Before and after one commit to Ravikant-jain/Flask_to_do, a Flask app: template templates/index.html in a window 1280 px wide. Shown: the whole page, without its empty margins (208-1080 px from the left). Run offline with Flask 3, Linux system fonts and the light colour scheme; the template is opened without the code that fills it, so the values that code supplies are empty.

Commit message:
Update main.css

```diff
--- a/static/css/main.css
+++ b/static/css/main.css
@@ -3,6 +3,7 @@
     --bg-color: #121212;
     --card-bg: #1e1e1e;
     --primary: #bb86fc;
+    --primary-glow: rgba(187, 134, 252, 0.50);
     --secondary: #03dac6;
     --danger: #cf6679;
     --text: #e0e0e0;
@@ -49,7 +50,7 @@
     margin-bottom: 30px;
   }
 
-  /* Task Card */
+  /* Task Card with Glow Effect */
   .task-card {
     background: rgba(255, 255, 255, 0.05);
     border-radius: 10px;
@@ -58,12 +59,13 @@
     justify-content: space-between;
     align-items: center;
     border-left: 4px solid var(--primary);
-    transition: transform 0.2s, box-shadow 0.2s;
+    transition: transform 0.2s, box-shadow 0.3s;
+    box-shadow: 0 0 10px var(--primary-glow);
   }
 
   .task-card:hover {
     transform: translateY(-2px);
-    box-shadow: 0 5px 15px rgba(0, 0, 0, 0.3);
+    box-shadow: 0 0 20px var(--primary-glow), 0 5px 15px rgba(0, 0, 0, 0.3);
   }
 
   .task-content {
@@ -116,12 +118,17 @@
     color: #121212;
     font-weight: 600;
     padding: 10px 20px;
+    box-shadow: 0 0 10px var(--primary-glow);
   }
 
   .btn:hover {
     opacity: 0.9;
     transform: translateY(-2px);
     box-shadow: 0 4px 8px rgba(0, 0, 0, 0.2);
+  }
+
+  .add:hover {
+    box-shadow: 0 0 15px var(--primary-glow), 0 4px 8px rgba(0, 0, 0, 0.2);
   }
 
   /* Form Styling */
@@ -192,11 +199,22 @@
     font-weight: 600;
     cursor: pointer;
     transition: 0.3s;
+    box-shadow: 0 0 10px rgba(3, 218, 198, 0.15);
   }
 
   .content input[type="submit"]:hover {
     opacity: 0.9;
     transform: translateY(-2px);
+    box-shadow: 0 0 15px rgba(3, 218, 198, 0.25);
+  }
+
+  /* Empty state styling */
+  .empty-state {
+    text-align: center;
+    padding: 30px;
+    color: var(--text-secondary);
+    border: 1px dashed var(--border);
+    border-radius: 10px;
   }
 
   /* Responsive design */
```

+--

Look through the data and show every line containing "align".

     align-items: center;
+    text-align: center;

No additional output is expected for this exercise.